Staff gathered University-wide feedback on the draft plan early in 2020. The draft was revised as appropriate, and the new strategic plan officially went into effect with the new fiscal year on July 1, 2020.
New advisory board established
Another important outcome from CCE’s strategic planning process is the creation of the new Civic Engagement Advisory Board. The creation of the board was also a recommendation from the Carnegie Foundation in response to the University’s application for and receipt of the Foundation’s Elective Community Engagement Classification.
“The Advisory Board was created to further advance and institutionalize Illinois State University’s commitment to civic engagement,” said Strzepek. “The board works to develop cross-departmental and interdisciplinary collaborations that will help to elevate curricular and co-curricular civic and community engagement initiatives at Illinois State. The board will recommend policies, procedures, and practices that support the center and the campus. Board members will also work to nurture partnerships with the local community with the primary goal of facilitating reciprocal and mutually beneficial opportunities for students, faculty, staff, and the community.”
The inaugural Advisory Board is composed of individuals from a range of university schools, divisions, and departments. Some Advisory Board members were also part of the task force that completed the application for the Carnegie Foundation’s Elective Community Engagement Classification in 2019.
Advisory Board members are:
- Dr. James Applegate, visiting professor, Center for the Study of Education Policy
- Dr. Becky Beucher, assistant professor, School of Teaching and Learning,
- Beverly Beyer, senior associate director, Stevenson Center for Community and Economic Development
- Dr. Kirsten Clerkin, instructional assistant professor, Mennonite College of Nursing
- Dr. Yojanna Cuenca-Carlino, assistant vice president for Academic Administration, Division of Academic Affairs
- Joshua Crockett, senior, political science
- Dr. Bekky Darner; director; Center for Mathematics, Science, and Technology
- Cheryl Fogler; assistant director; Planning, Research, and Policy Analysis
- Dr. Jennifer Friberg; interim director; Center for Teaching, Learning, and Technology
- Liz German, CEO/president, YWCA of McLean County
- Dr. Joseph Goodman, associate professor, Department of Management and Quantitative Methods
- Dr. Lynne Haeffele, director, Center for the Study of Education Policy
- Dr. Doris Houston, interim assistant to the president for Diversity and Inclusion, Office of the President
- Dr. Elahe Javadi, associate professor, School of Information Technology
- Chad Kahl, associate dean for Public Services and Technology, Milner Library
- Dr. Lance Lippert, professor, School of Communication
- Dr. Danielle Miller-Schuster, assistant vice president, Division of Student Affairs
- Dr. Christa Platt, director, Multicultural Center
- Elisabeth Reed, director, Office of Sustainability

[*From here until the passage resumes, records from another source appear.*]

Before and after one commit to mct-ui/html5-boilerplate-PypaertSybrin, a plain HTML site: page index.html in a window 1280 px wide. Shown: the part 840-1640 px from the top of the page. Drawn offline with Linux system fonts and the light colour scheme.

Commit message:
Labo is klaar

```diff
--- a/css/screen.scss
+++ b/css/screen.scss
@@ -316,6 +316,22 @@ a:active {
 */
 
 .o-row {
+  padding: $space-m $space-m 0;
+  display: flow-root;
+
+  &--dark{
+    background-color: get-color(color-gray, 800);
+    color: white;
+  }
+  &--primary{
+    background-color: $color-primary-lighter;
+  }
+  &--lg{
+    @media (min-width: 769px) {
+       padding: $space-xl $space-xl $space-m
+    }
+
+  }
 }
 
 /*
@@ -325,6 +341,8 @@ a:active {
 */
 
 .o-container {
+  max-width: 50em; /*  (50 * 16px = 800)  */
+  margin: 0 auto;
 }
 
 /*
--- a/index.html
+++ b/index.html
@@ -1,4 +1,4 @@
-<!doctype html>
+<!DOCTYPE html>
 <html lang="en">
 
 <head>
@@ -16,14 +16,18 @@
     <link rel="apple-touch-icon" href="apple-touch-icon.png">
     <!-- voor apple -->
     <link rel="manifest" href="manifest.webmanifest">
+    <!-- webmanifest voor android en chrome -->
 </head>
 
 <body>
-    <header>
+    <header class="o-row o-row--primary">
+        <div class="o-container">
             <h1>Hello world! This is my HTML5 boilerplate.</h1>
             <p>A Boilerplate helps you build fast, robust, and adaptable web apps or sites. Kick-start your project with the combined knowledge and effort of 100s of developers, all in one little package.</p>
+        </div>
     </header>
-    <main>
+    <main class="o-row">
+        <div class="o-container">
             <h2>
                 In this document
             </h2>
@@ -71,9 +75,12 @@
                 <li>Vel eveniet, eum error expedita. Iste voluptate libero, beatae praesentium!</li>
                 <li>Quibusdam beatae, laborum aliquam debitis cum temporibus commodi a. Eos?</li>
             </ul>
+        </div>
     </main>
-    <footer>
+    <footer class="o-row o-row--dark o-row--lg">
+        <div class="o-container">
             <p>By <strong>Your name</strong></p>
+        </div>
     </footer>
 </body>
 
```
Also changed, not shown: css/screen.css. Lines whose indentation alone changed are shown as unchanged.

- Dr. Ryan Smith, director, University Assessment Services
- Janet Tulley, assistant dean, Wonsook Kim College of Fine Arts
- Dr. Maria Luisa Zamudio, executive director, National Center for Urban Education

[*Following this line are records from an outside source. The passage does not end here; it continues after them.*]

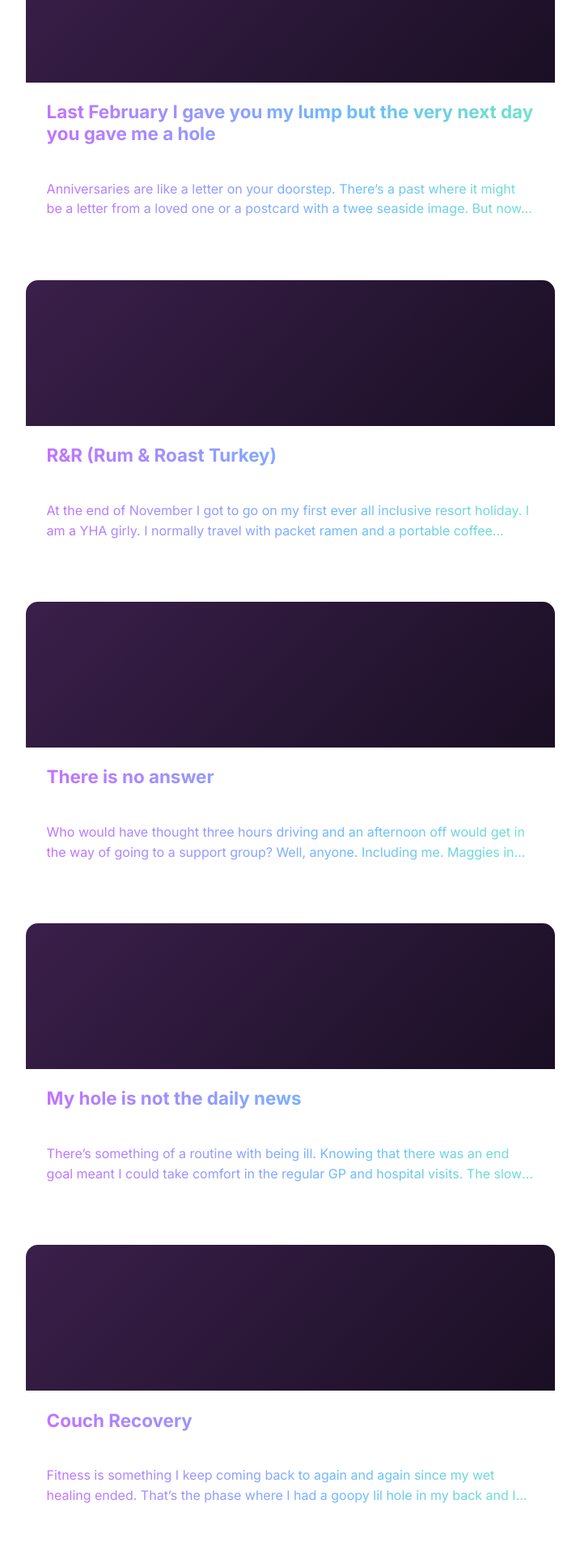
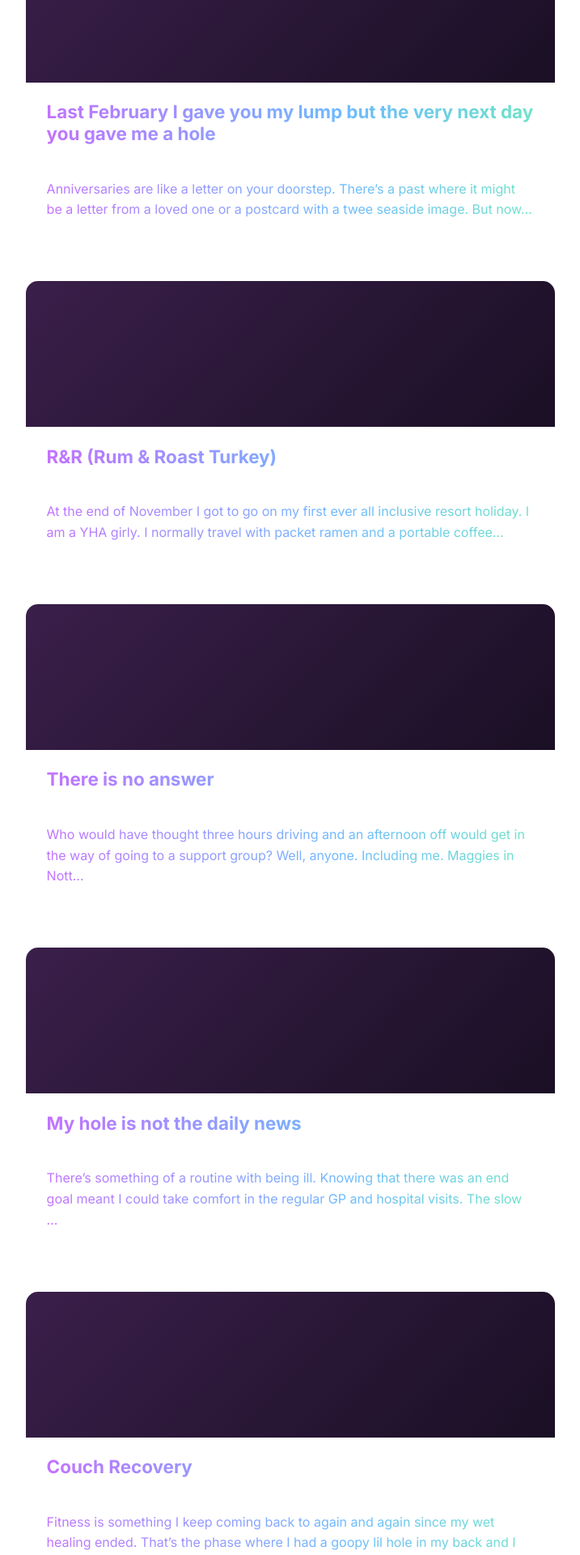
Before and after one commit to Marmitewarlock/suzal, a Jekyll site: the page built from blog.md, in a window 1280 px wide. Shown: the part 470-2390 px from the top of the page at 81% size, without its empty margins (281-998 px from the left). Built offline with Jekyll 4.4.1, drawn with Linux system fonts in a browser that asks for light colours.

Commit message:
Update royal-velvet.css

```diff
--- a/assets/css/royal-velvet.css
+++ b/assets/css/royal-velvet.css
@@ -225,25 +225,23 @@
   font-style: italic;
 }
 
-.post-card-excerpt {
+.post-card-excerpt * {
+  all: unset;
   font-size: 1rem;
   line-height: 1.55;
   font-weight: 400;
   font-family: var(--font-body, Inter), sans-serif;
-  opacity: 1;
+  color: var(--text-normal);
+
 
   /* Clamp to 2 lines */
   display: -webkit-box;
   -webkit-line-clamp: 2;
   -webkit-box-orient: vertical;
   overflow: hidden;
+}
 
-  /* Fully reset gradient text */
-  background: none !important;
-  -webkit-background-clip: initial !important;
-  -webkit-text-fill-color: var(--text-normal) !important;
-  color: var(--text-normal) !important;
-}
+
 
 
 
```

Based in part on recommendations from the Carnegie Foundation application, the Advisory Board will have three primary focus areas for the coming year. These areas including defining service and civic engagement for Illinois State, integrating civic engagement in the General Education curriculum, and incorporating civic engagement into faculty Appointment, Salary, Promotion, and Tenure (ASPT) processes.
In addition to the new Civic Engagement Advisory Board, CCE staff will also regularly consult with their Community Consulting Board, composed of individuals from community partner organizations, and their Civic Engagement Ambassadors, civic engagement advocates from departments across campus.
“I am grateful to work with wonderful civic engagement champions from across the campus and community,” said Strzepek, “and I’m looking forward to our collaborations over the next year.”